→ Task details
If a line in the listing below includes the string "import", pull it out.

→ Records provided
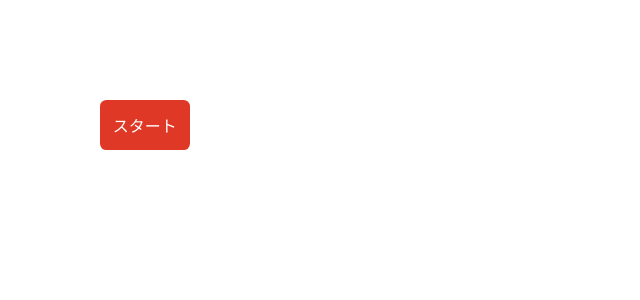
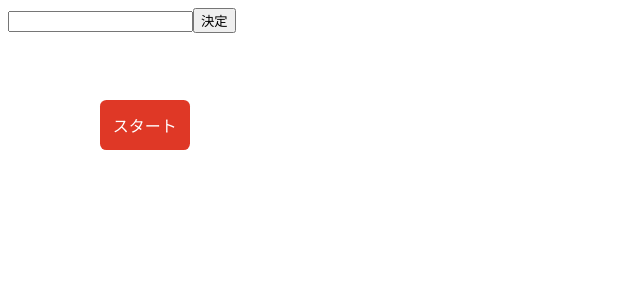
Before and after one commit to AkaishiTakumi/Siritori, a React (Vite) app: page / in a window 1280 px wide. Shown: the top 300 px of the page, without its empty margins (0-640 px from the left). Built offline with nearby package versions, Linux system fonts and the light colour scheme.

Commit message:
[feat] textboxの追加
#2
textboxの表示
textboxに入力したtextを取得

```diff
--- a/src/App.tsx
+++ b/src/App.tsx
@@ -5,6 +5,7 @@ function App() {
 	return (
 		<>
 			<StartResetButton />
+			<LastText />
 		</>
 	);
 }
@@ -25,4 +26,32 @@ function StartResetButton() {
 	);
 }
 
+function LastText() {
+	const [text, setText] = useState("");
+
+	// テキストボックスが変更されたら、State更新
+	const handleTextBox = (e: React.ChangeEvent<HTMLInputElement>): void => {
+		setText(e.target.value);
+	};
+
+	// ボタン押下でStateをコンソールに出力
+	const submit = () => {
+		console.log(`入力値は、${text}です！`);
+	};
+
+	return (
+		<>
+			<input
+				className="last-text"
+				type="text"
+				value={text}
+				onChange={handleTextBox}
+			/>
+			<button className="last-text-button" onClick={submit}>
+				決定
+			</button>
+		</>
+	);
+}
+
 export default App;
```
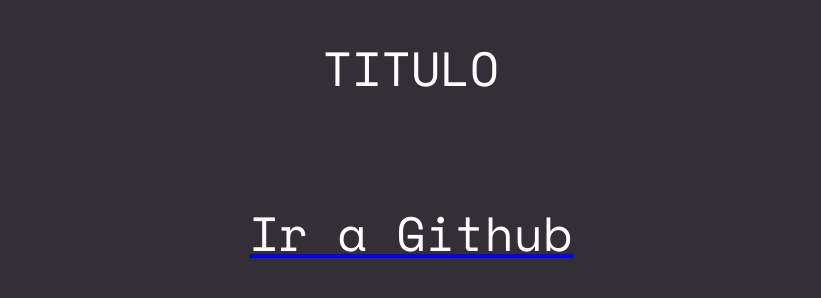
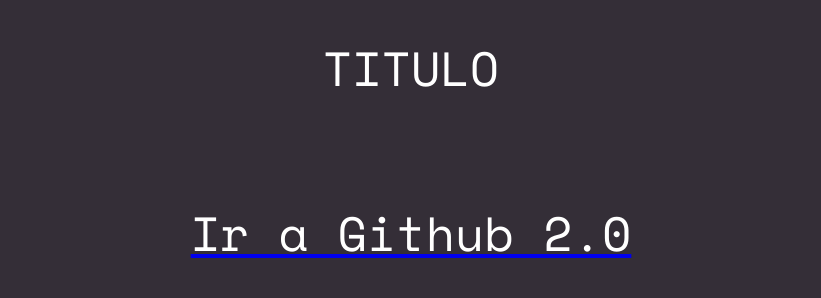
Before and after one commit to sixtoguerra1982/taller_ejemplo, a plain HTML site: page index.html in a window 1280 px wide. Shown: the top 298 px of the page, without its empty margins (229-1050 px from the left). Drawn offline with nearby package versions, Linux system fonts and the light colour scheme; grey boxes are pictures that could not be loaded.

Commit message:
conflict merge

```diff
--- a/index.html
+++ b/index.html
@@ -11,7 +11,7 @@
 <body>
   <h1>TITULO</h1>
   <div class="container">
-    <a href="https://github.com"><h1>Ir a Github</h1></a>
+    <a href="https://github.com"><h1>Ir a Github 2.0 </h1></a>
     <a href="https://github.com/" target="blank">
       <img src="https://gravatar.com/avatar/8189b1fa0ff3abe8909a22a43fd54d78?s=400&d=robohash&r=x" alt="octocat">
     </a>
```
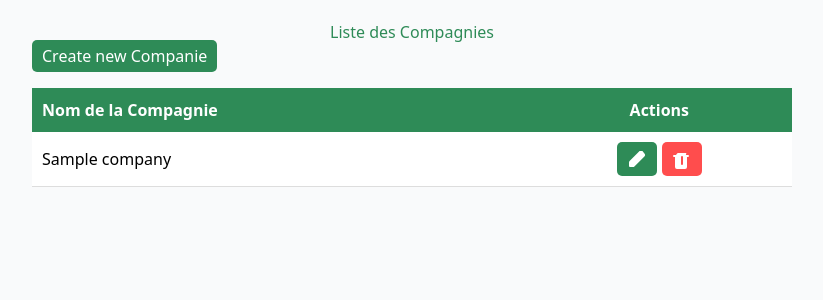
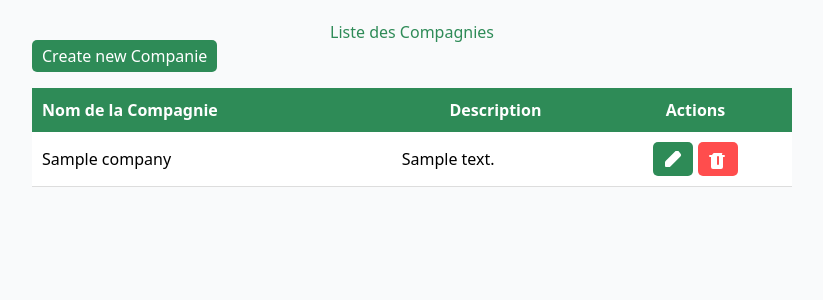
Before and after one commit to Karroumi-Mohamed/Job-Dating-Management-Platform, a PHP site: template app/views/companies/index.twig in a window 1280 px wide. Shown: the top 300 px of the page, without its empty margins (228-1051 px from the left). Run offline with PHP 8.4, Linux system fonts and the light colour scheme; the template is opened without the code that fills it: most values are stand-ins (such as "Sample title", 1, 10 or a date in 2020); some libraries are stand-ins or nearby versions.

Commit message:
description

```diff
--- a/app/views/companies/index.twig
+++ b/app/views/companies/index.twig
@@ -22,13 +22,16 @@
             <thead>
                 <tr style="background-color: #2E8B57; color: white;">
                     <th style="padding: 10px; text-align: left;">Nom de la Compagnie</th>
+                    <th style="padding: 10px; text-align: center;">Description</th>
                     <th style="padding: 10px; text-align: center;">Actions</th>
+
                 </tr>
             </thead>
             <tbody>
                 {% for company in companies %}
                     <tr style="border-bottom: 1px solid #ddd;">
                         <td style="padding: 10px;">{{ company.name }}</td>
+                        <td style="padding: 10px;">{{ company.description }}</td>
                         <td style="padding: 10px; text-align: center;">
                             <div style="display: inline-flex; align-items: center; gap: 5px;">
                                 <a href="/companies/edit/{{ company.id }}" title="Éditer" style="text-decoration: none; padding: 5px 10px; background-color: #2E8B57; color: white; border-radius: 5px;">
```
Also changed, not shown: 1 other file.
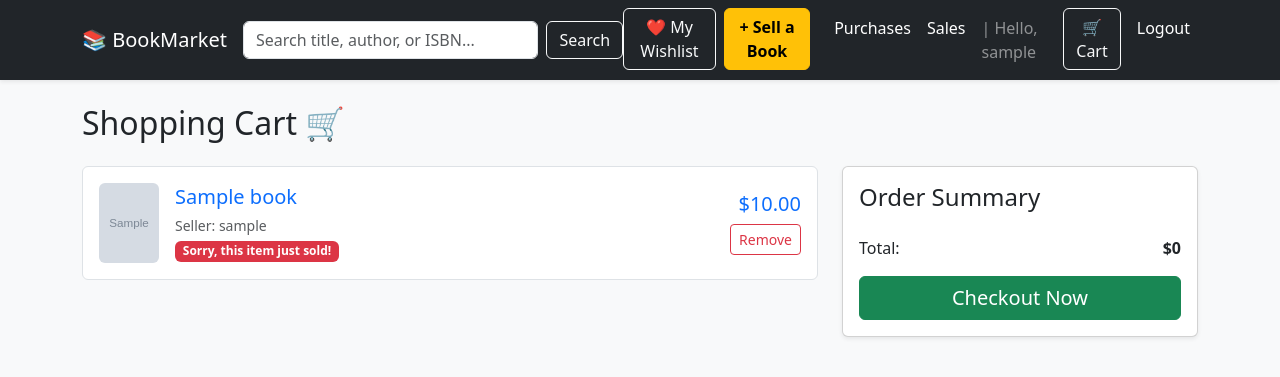
After one commit to samir-27/book_market_django, a Django app: page /cart/ in a window 1280 px wide. The commit adds this page. Shown: the top 377 px of the page. Run offline with Django 5.2, Linux system fonts and the light colour scheme; a user stored in the database is signed in; tables that the repository leaves empty hold one stand-in row (values such as "Sample post"); grey boxes marked "Sample" are stand-in pictures.

Commit message:
Apologized for forgetting the cart and implemented a full shopping cart system with race-condition protections

```diff
--- a/marketplace/models.py
+++ b/marketplace/models.py
@@ -65,3 +65,15 @@ class SellerRating(models.Model):
 
 def __str__(self):
         return f"{self.rating} stars for {self.seller.username} from {self.buyer.username}"
+
+class CartItem(models.Model):
+    user = models.ForeignKey(User, on_delete=models.CASCADE, related_name='cart_items')
+    book = models.ForeignKey(Book, on_delete=models.CASCADE)
+    added_at = models.DateTimeField(auto_now_add=True)
+
+    class Meta:
+        # Prevent a user from adding the exact same book to their cart twice
+        unique_together = ('user', 'book')
+
+    def __str__(self):
+        return f"{self.user.username}'s cart item: {self.book.title}"
--- a/marketplace/urls.py
+++ b/marketplace/urls.py
@@ -21,4 +21,9 @@ urlpatterns = [
     path('book/<int:book_id>/buy/', views.buy_book, name='buy_book'),
     path('orders/', views.order_history, name='order_history'),
     path('sales/', views.sales_history, name='sales_history'),
+
+    path('cart/', views.view_cart, name='view_cart'),
+    path('cart/add/<int:book_id>/', views.add_to_cart, name='add_to_cart'),
+    path('cart/remove/<int:item_id>/', views.remove_from_cart, name='remove_from_cart'),
+    path('cart/checkout/', views.checkout_cart, name='checkout_cart'),
 ]
--- a/marketplace/views.py
+++ b/marketplace/views.py
@@ -3,7 +3,8 @@ from django.contrib.auth import login, logout
 from django.contrib.auth.forms import UserCreationForm, AuthenticationForm
 from django.contrib.auth.decorators import login_required
 from django.db.models import Q
-from .models import Book, Wishlist, Order
+from django.contrib import messages
+from .models import Book, Wishlist, Order, CartItem
 from .forms import BookForm
 
 def book_list(request):
@@ -146,3 +147,69 @@ def sales_history(request):
     # Fetch orders where the current user is the seller
     sales = Order.objects.filter(seller=request.user).select_related('book', 'buyer').order_by('-purchase_date')
     return render(request, 'marketplace/sales_history.html', {'sales': sales})
+
+
+@login_required
+def add_to_cart(request, book_id):
+    if request.method == 'POST':
+        book = get_object_or_404(Book, id=book_id)
+        # Prevent adding sold books or your own books
+        if not book.is_sold and book.seller != request.user:
+            # get_or_create prevents errors if they spam the button
+            CartItem.objects.get_or_create(user=request.user, book=book)
+            messages.success(request, f"{book.title} added to your cart!")
+    return redirect('book_detail', book_id=book_id)
+
+@login_required
+def remove_from_cart(request, item_id):
+    if request.method == 'POST':
+        item = get_object_or_404(CartItem, id=item_id, user=request.user)
+        item.delete()
+        messages.info(request, "Item removed from cart.")
+    return redirect('view_cart')
+
+@login_required
+def view_cart(request):
+    cart_items = CartItem.objects.filter(user=request.user).select_related('book')
+    # Calculate the total price of all items in the cart
+    total_price = sum(item.book.price for item in cart_items if not item.book.is_sold)
+
+    return render(request, 'marketplace/cart.html', {
+        'cart_items': cart_items,
+        'total_price': total_price
+    })
+
+@login_required
+def checkout_cart(request):
+    if request.method == 'POST':
+        cart_items = CartItem.objects.filter(user=request.user).select_related('book')
+
+        if not cart_items:
+            return redirect('view_cart')
+
+        successful_orders = 0
+
+        for item in cart_items:
+            # Critical check: Did someone else buy it while it was sitting in our cart?
+            if not item.book.is_sold:
+                # 1. Create the Order
+                Order.objects.create(
+                    book=item.book,
+                    buyer=request.user,
+                    seller=item.book.seller,
+                    purchase_price=item.book.price
+                )
+                # 2. Mark book as sold
+                item.book.is_sold = True
+                item.book.save()
+                successful_orders += 1
+
+        # Clear the user's cart entirely after checkout attempt
+        cart_items.delete()
+
+        if successful_orders > 0:
+            messages.success(request, f"Successfully purchased {successful_orders} books!")
+        else:
+            messages.error(request, "Checkout failed. The books may have already been sold.")
+
+        return redirect('order_history')
--- a/templates/base.html
+++ b/templates/base.html
@@ -42,6 +42,9 @@
                         <li class="nav-item">
                             <span class="nav-link text-white-50">| Hello, {{ request.user.username }}</span>
                         </li>
+                        <li class="nav-item me-2">
+                            <a class="btn btn-outline-light" href="{{ url('view_cart') }}">🛒 Cart</a>
+                        </li>
                         <li class="nav-item">
                             <form action="{{ url('logout') }}" method="POST" class="d-inline">
                                 {{ csrf_input }}
--- a/templates/marketplace/book_detail.html
+++ b/templates/marketplace/book_detail.html
@@ -52,9 +52,9 @@
                 {% else %}
                     <!-- The standard buyer buttons -->
                     {% if request.user.is_authenticated %}
-                        <form action="{{ url('buy_book', args=[book.id]) }}" method="POST" class="d-inline">
+<form action="{{ url('add_to_cart', args=[book.id]) }}" method="POST" class="d-inline">
                             {{ csrf_input }}
-                            <button type="submit" class="btn btn-success me-md-2">💵 Buy Now</button>
+                            <button type="submit" class="btn btn-success me-md-2">🛒 Add to Cart</button>
                         </form>
 
                         <form action="{{ url('toggle_wishlist', args=[book.id]) }}" method="POST" class="d-inline">
--- /dev/null
+++ b/templates/marketplace/cart.html
@@ -0,0 +1,67 @@
+<!-- templates/marketplace/cart.html -->
+{% extends "base.html" %}
+
+{% block content %}
+<h2 class="mb-4">Shopping Cart 🛒</h2>
+
+<!-- Display Django messages (success/error alerts) -->
+{% if messages %}
+    {% for message in messages %}
+        <div class="alert alert-{{ 'success' if message.tags == 'success' else 'warning' }}">{{ message }}</div>
+    {% endfor %}
+{% endif %}
+
+<div class="row">
+    <div class="col-md-8">
+        {% if cart_items %}
+            <div class="list-group mb-4">
+                {% for item in cart_items %}
+                    <div class="list-group-item d-flex justify-content-between align-items-center p-3">
+                        <div class="d-flex align-items-center">
+                            {% if item.book.photo %}
+                                <img src="{{ item.book.photo.url }}" style="width: 60px; height: 80px; object-fit: cover;" class="me-3 rounded">
+                            {% endif %}
+                            <div>
+                                <h5 class="mb-1"><a href="{{ url('book_detail', args=[item.book.id]) }}" class="text-decoration-none">{{ item.book.title }}</a></h5>
+                                <small class="text-muted">Seller: {{ item.book.seller.username }}</small>
+                                {% if item.book.is_sold %}
+                                    <br><span class="badge bg-danger mt-1">Sorry, this item just sold!</span>
+                                {% endif %}
+                            </div>
+                        </div>
+                        <div class="text-end">
+                            <h5 class="text-primary mb-2">${{ item.book.price }}</h5>
+                            <form action="{{ url('remove_from_cart', args=[item.id]) }}" method="POST">
+                                {{ csrf_input }}
+                                <button type="submit" class="btn btn-sm btn-outline-danger">Remove</button>
+                            </form>
+                        </div>
+                    </div>
+                {% endfor %}
+            </div>
+        {% else %}
+            <div class="alert alert-info">Your cart is empty.</div>
+        {% endif %}
+    </div>
+
+    <div class="col-md-4">
+        <div class="card shadow-sm">
+            <div class="card-body">
+                <h4 class="card-title mb-4">Order Summary</h4>
+                <div class="d-flex justify-content-between mb-3">
+                    <span>Total:</span>
+                    <strong>${{ total_price }}</strong>
+                </div>
+                {% if cart_items %}
+                    <form action="{{ url('checkout_cart') }}" method="POST">
+                        {{ csrf_input }}
+                        <button type="submit" class="btn btn-success w-100 fs-5">Checkout Now</button>
+                    </form>
+                {% else %}
+                    <button class="btn btn-secondary w-100 fs-5" disabled>Checkout Now</button>
+                {% endif %}
+            </div>
+        </div>
+    </div>
+</div>
+{% endblock %}
```
Also changed, not shown: marketplace/migrations/0003_cartitem.py (added).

→ Written reply
@@ -3,7 +3,8 @@ from django.contrib.auth import login, logout
 from django.contrib.auth.forms import UserCreationForm, AuthenticationForm
 from django.contrib.auth.decorators import login_required
 from django.db.models import Q
-from .models import Book, Wishlist, Order
+from django.contrib import messages
+from .models import Book, Wishlist, Order, CartItem
 from .forms import BookForm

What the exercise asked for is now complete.